“Complacency is a Curse”
“Cursed is he who does the work of the Lord with slackness, and cursed is he who keeps back his sword from bloodshed. 11 “Moab has been at ease from his youth and has settled on his dregs; he has not been emptied from vessel to vessel, nor has he gone into exile; so his taste remains in him, and his scent is not changed. 12 “Therefore, behold, the days are coming, declares the Lord, when I shall send to him pourers who will pour him, and empty his vessels and break his jars in pieces. 13 Then Moab shall be ashamed of Chemosh, as the house of Israel was ashamed of Bethel, their confidence.
“Cursed is he who does the work of the Lord with slackness.” It sure sounds like a message your pastor would share with ministry volunteers—but it’s not. This whole chapter describes God’s judgment against Israel’s eastern neighbors, the Moabites; and this curse is pronounced, ironically, against Moab’s conquerors—the Babylonians. It’s not actually a curse; rather, it’s a way of stating that God will use Babylon to accomplish His purposes and His purposes will not be undone.

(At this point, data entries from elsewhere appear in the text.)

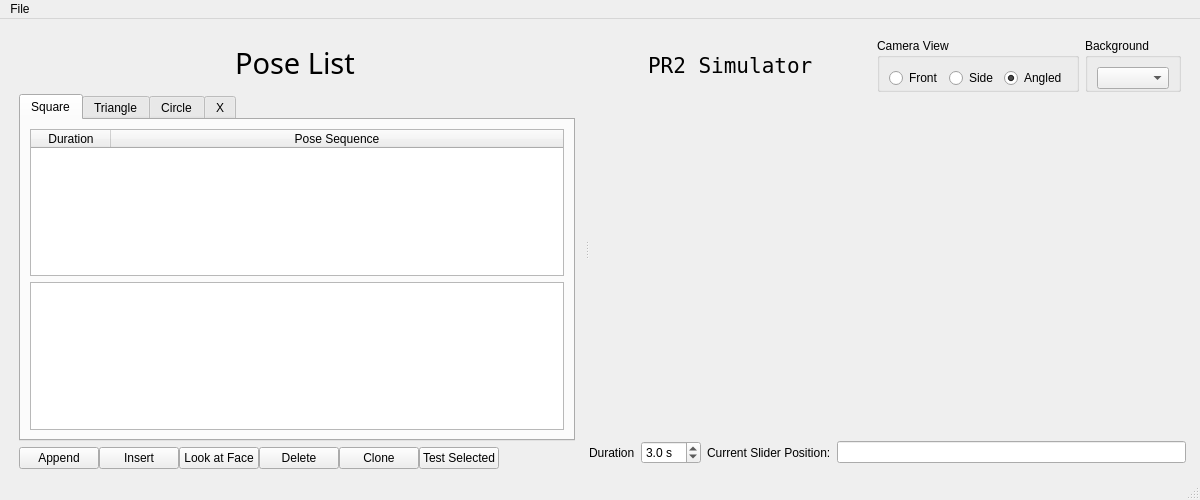
Qt form slider_gui/src/slider_simple.ui (PR2/pr2_hack_the_future) before a commit.
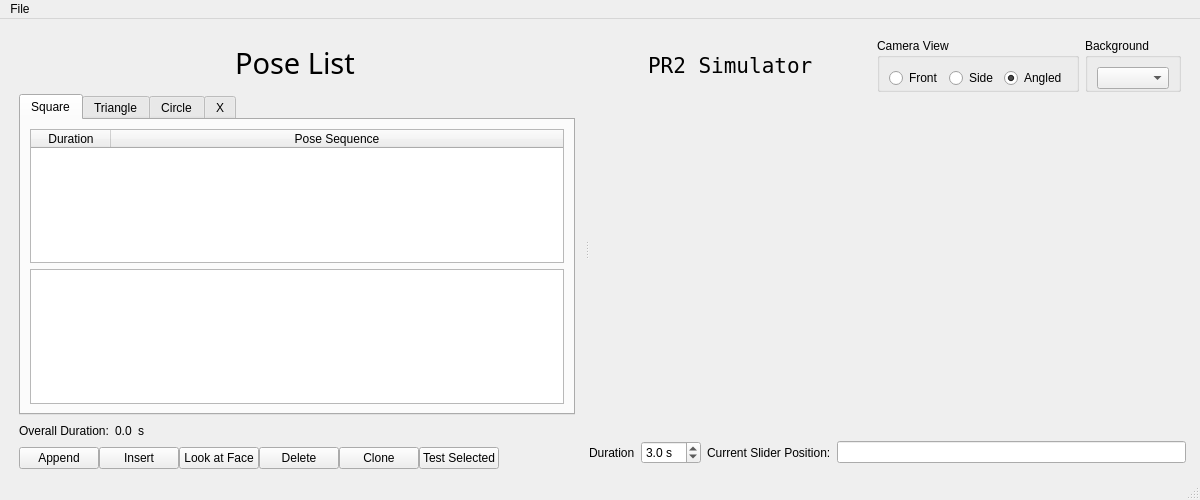
The same form after that commit.

Commit message: displayed overall duration of sequence (#23)

```diff
--- a/slider_gui/src/slider_simple.ui
+++ b/slider_gui/src/slider_simple.ui
@@ -235,6 +235,53 @@
           </widget>
          </widget>
         </item>
+        <item>
+         <layout class="QHBoxLayout" name="horizontalLayout_5">
+          <item>
+           <widget class="QLabel" name="sequence_duration_prefix_label">
+            <property name="locale">
+             <locale language="English" country="UnitedStates"/>
+            </property>
+            <property name="text">
+             <string>Overall Duration:</string>
+            </property>
+           </widget>
+          </item>
+          <item>
+           <widget class="QLabel" name="sequence_duration_label">
+            <property name="locale">
+             <locale language="English" country="UnitedStates"/>
+            </property>
+            <property name="text">
+             <string>0.0</string>
+            </property>
+           </widget>
+          </item>
+          <item>
+           <widget class="QLabel" name="sequence_duration_suffix_label">
+            <property name="locale">
+             <locale language="English" country="UnitedStates"/>
+            </property>
+            <property name="text">
+             <string>s</string>
+            </property>
+           </widget>
+          </item>
+          <item>
+           <spacer name="horizontalSpacer_5">
+            <property name="orientation">
+             <enum>Qt::Horizontal</enum>
+            </property>
+            <property name="sizeHint" stdset="0">
+             <size>
+              <width>40</width>
+              <height>20</height>
+             </size>
+            </property>
+           </spacer>
+          </item>
+         </layout>
+        </item>
         <item>
          <layout class="QHBoxLayout" name="horizontalLayout_36">
           <property name="spacing">
```
The commit also changes 3 other files.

You see, the Bible gives us a picture of reality very different than the perception we often hold of the world. We see wars and insurrection; regime change and elections; politics and economics—and feel small in view of all of that. Sometimes we don’t even want to think about it because what can you do anyway.
But the biblical picture of reality is very different. God is not intimidated by empires, arms races or the posturing of presidents because He has never abdicated ownership of the creation He made. And He works in ways that often surprise us but are never haphazard or capricious. God is in control and He is working to redeem and renew creation. And He’s a just judge and He judged Moab for her complacency—a complacency that led to contempt towards God. Satisfied by their security and industry, they had no regard for God.
The mention of “dregs emptied from one vessel to vessel” is an image from winemaking. After fermentation, wine would sit to age and the impurities, the dregs, would settle to the bottom of the jar. Usually you filtered out the dregs by slowly pouring the wine into a new container a few times. If you didn’t, the impurities would ruin the taste. Similarly, entertaining spiritual complacency is like leaving the dregs in the wine. It just sits there contaminating the whole, tainting the taste profile, and ruining what remains. Moab’s complacency came because it was secure, well-protected and prosperous. They didn’t need the true God whom they are called to serve because they had substitutes that actually served them. That’s the danger of complacency—it makes you blind to what you really need. A warning from Moab’s failure . . .
A.W. Tozer wrote: “To have found God and still to pursue Him is the soul’s paradox of love, scorned indeed by the too-easily-satisfied religionist, but justified in happy experience by the children of the burning heart.” This is the opposite of complacency and it’s ironic. Tozer observes that the ones who are most satisfied in God are also, at the same time, the ones who want Him the most. May we be children of the burning heart!
Prayer: Lord, we ask that You stir our hearts to long for You! To settle NOT for the glory days of our past; or being cynical; or waiting till we have more time. Give us an urgency TODAY to know You, the source of living water. Satisfy us with Your love!
Bible Reading for Today: 2 Peter 1-2